Paul Cook reads along with the passover program at "A Passover for Joseph and Judah," a passover event showing links between Jews and Mormons on April 10, 2009.

Large families, dietary restrictions and modest dress are a few of the similarities author Rabbi Perry Tirschwell noted in his article, “Our Friends the Mormons” that ran on The Jewish on Aug. 29.

“Orthodox Jews surprisingly have much in common with one of the fastest growing religions in the United States — The Church of Jesus Christ of Latter-day Saints (LDS), colloquially known as the Mormons,” Tirschwell wrote in the article.

The piece touched on common practices between Orthodox Jews and Mormons, including paying tithing and sending “their children away after high school for one or two years to experience spiritual growth.”

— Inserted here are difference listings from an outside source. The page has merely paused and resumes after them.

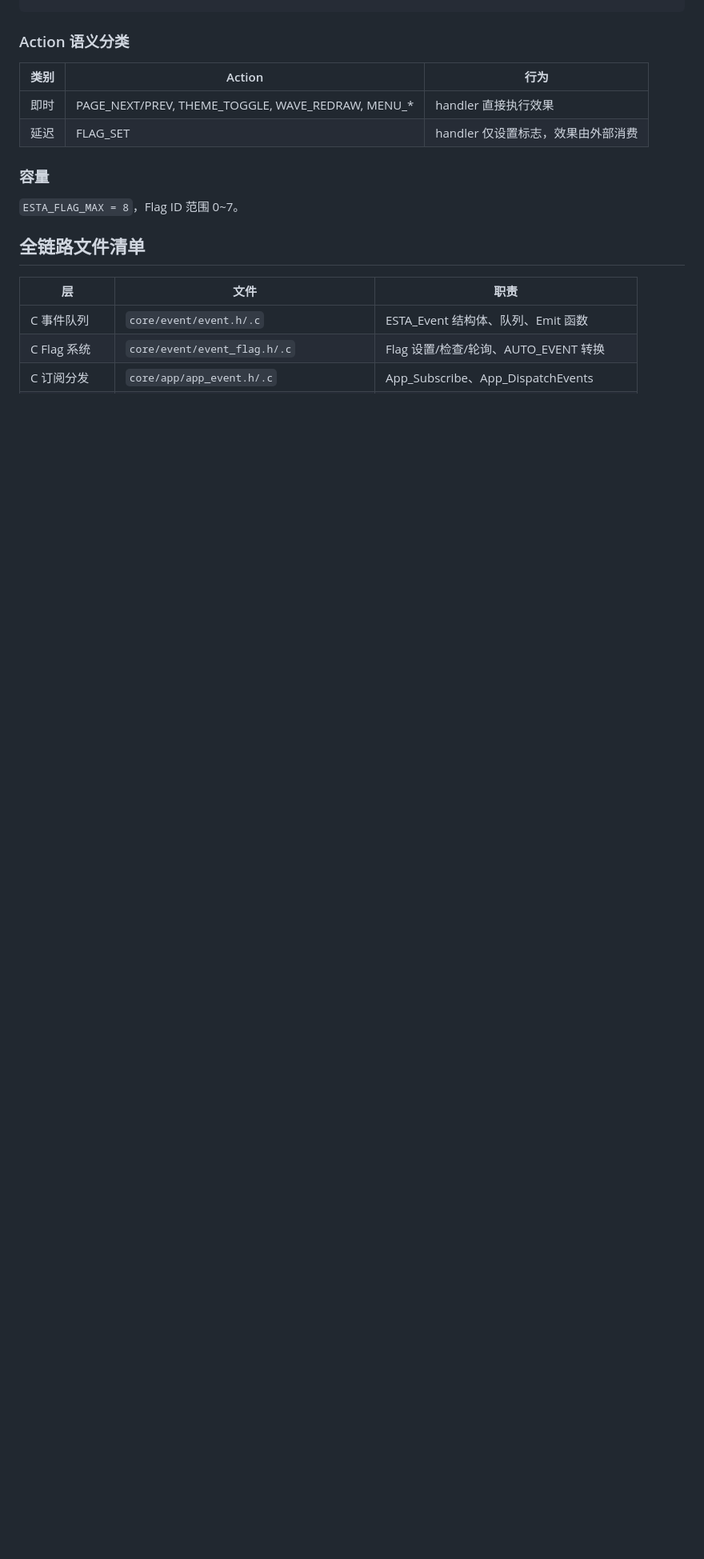
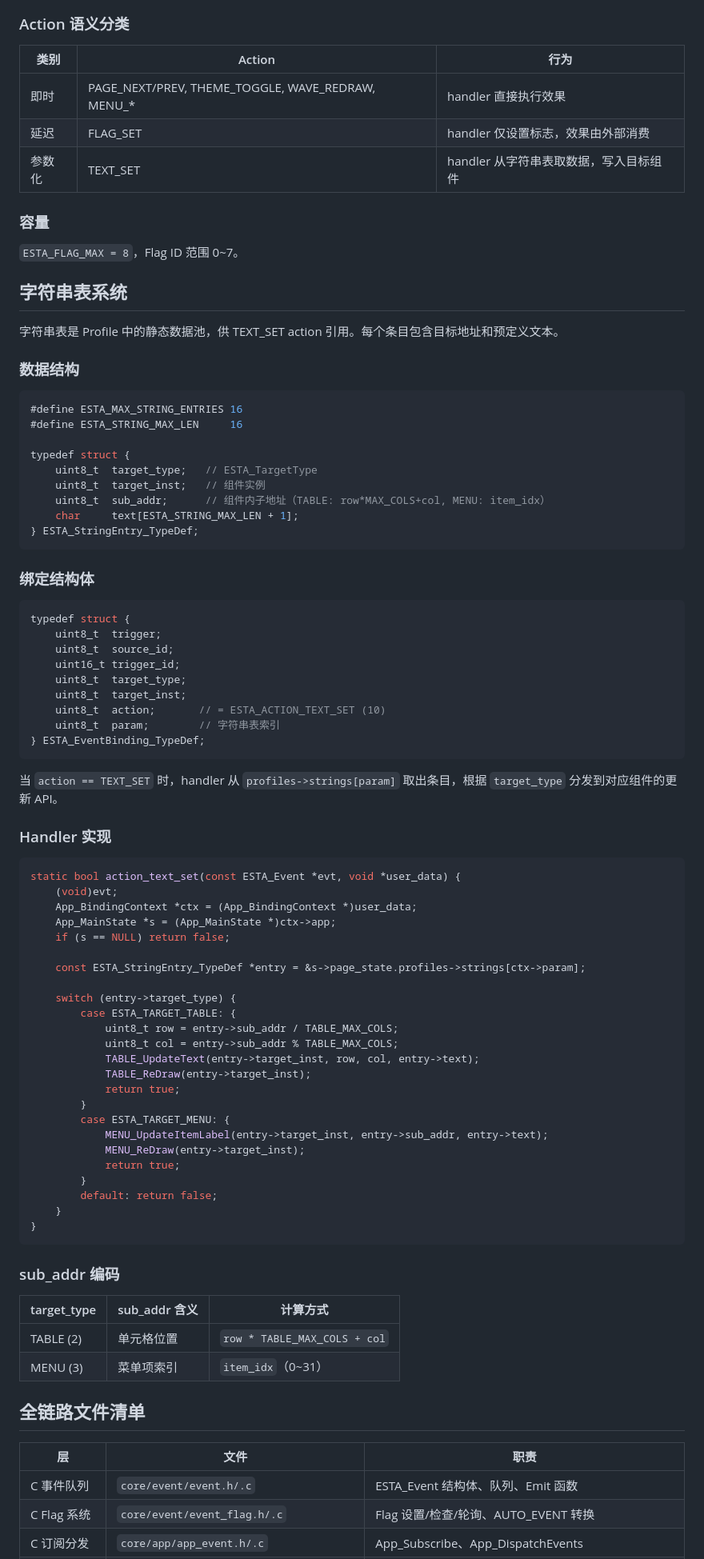
Before and after one commit to Xingwen37/ESTA-GUI-Guider, a Markdown page: docs/EVENT_SYSTEM_SPEC.md, the part around one of its changes. Shown at 80% size. Rendered like a GitHub page; blank space fills up the shorter version.

Commit message:
更新文档：TEXT_SET action、字符串表系统、param 字段
Co-Authored-By: Claude Opus 4.7 <noreply@anthropic.com>

````diff
--- a/docs/EVENT_SYSTEM_SPEC.md
+++ b/docs/EVENT_SYSTEM_SPEC.md
@@ -319,10 +329,81 @@ static bool action_flag_set(const ESTA_Event *evt, void *user_data) {
 |------|--------|------|
 | 即时 | PAGE_NEXT/PREV, THEME_TOGGLE, WAVE_REDRAW, MENU_* | handler 直接执行效果 |
 | 延迟 | FLAG_SET | handler 仅设置标志，效果由外部消费 |
+| 参数化 | TEXT_SET | handler 从字符串表取数据，写入目标组件 |
 
 ### 容量
 
 `ESTA_FLAG_MAX = 8`，Flag ID 范围 0~7。
+
+## 字符串表系统
+
+字符串表是 Profile 中的静态数据池，供 TEXT_SET action 引用。每个条目包含目标地址和预定义文本。
+
+### 数据结构
+
+```c
+#define ESTA_MAX_STRING_ENTRIES 16
+#define ESTA_STRING_MAX_LEN     16
+
+typedef struct {
+    uint8_t  target_type;   // ESTA_TargetType
+    uint8_t  target_inst;   // 组件实例
+    uint8_t  sub_addr;      // 组件内子地址（TABLE: row*MAX_COLS+col, MENU: item_idx）
+    char     text[ESTA_STRING_MAX_LEN + 1];
+} ESTA_StringEntry_TypeDef;
+```
+
+### 绑定结构体
+
+```c
+typedef struct {
+    uint8_t  trigger;
+    uint8_t  source_id;
+    uint16_t trigger_id;
+    uint8_t  target_type;
+    uint8_t  target_inst;
+    uint8_t  action;       // = ESTA_ACTION_TEXT_SET (10)
+    uint8_t  param;        // 字符串表索引
+} ESTA_EventBinding_TypeDef;
+```
+
+当 `action == TEXT_SET` 时，handler 从 `profiles->strings[param]` 取出条目，根据 `target_type` 分发到对应组件的更新 API。
+
+### Handler 实现
+
+```c
+static bool action_text_set(const ESTA_Event *evt, void *user_data) {
+    (void)evt;
+    App_BindingContext *ctx = (App_BindingContext *)user_data;
+    App_MainState *s = (App_MainState *)ctx->app;
+    if (s == NULL) return false;
+
+    const ESTA_StringEntry_TypeDef *entry = &s->page_state.profiles->strings[ctx->param];
+
+    switch (entry->target_type) {
+        case ESTA_TARGET_TABLE: {
+            uint8_t row = entry->sub_addr / TABLE_MAX_COLS;
+            uint8_t col = entry->sub_addr % TABLE_MAX_COLS;
+            TABLE_UpdateText(entry->target_inst, row, col, entry->text);
+            TABLE_ReDraw(entry->target_inst);
+            return true;
+        }
+        case ESTA_TARGET_MENU: {
+            MENU_UpdateItemLabel(entry->target_inst, entry->sub_addr, entry->text);
+            MENU_ReDraw(entry->target_inst);
+            return true;
+        }
+        default: return false;
+    }
+}
+```
+
+### sub_addr 编码
+
+| target_type | sub_addr 含义 | 计算方式 |
+|-------------|--------------|---------|
+| TABLE (2) | 单元格位置 | `row * TABLE_MAX_COLS + col` |
+| MENU (3) | 菜单项索引 | `item_idx`（0~31） |
 
 ## 全链路文件清单
 
````
Also changed, not shown: other parts of docs/EVENT_SYSTEM_SPEC.md (+22 -11 lines), CLAUDE.md (+3 -2 lines).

Even concerning membership numbers, the two religions parallel each other. According to the article, both Jews and Mormons have 14 million members worldwide, and 6 million members within the United States.

Tirschwell also clarified misunderstandings Jews may have toward Mormons regarding the BYU Jerusalem Center as well as posthumous baptisms of Holocaust victims.

“The church uses its Mt. Scopus facility to inspire its own members with a love of Israel and is committed to not proselytizing in Israel,” Tirschwell wrote. “And the church also forbade these posthumous baptisms.”

The article explains that Tirschwell and other Jews met with two LDS apostles and a member of the Seventy in Utah.

“They provided and ate kosher food with us and offered to drive us to minyan at the Chabad of Utah,” Tirschwell said. “Neither they nor we brought up matters of theology. We spoke exclusively about issues of common cause such as the increasing secularization of American society, legislation, and how to keep our youth in our respective folds.”

Tirschwell spoke positively about his interactions with Mormons.

“I learned that the Mormons have great respect for Jews and the state of Israel and truly want to help us. We should work toward building bridges to the LDS in our local areas, as these people share many of our values, ideals and concerns, and essentially are our allies,” Tirschwell wrote in his article.

Abby Stevens is a writer for the Faith and Family sections. She is a recent graduate of Brigham Young University–Idaho. Contact her at [email protected].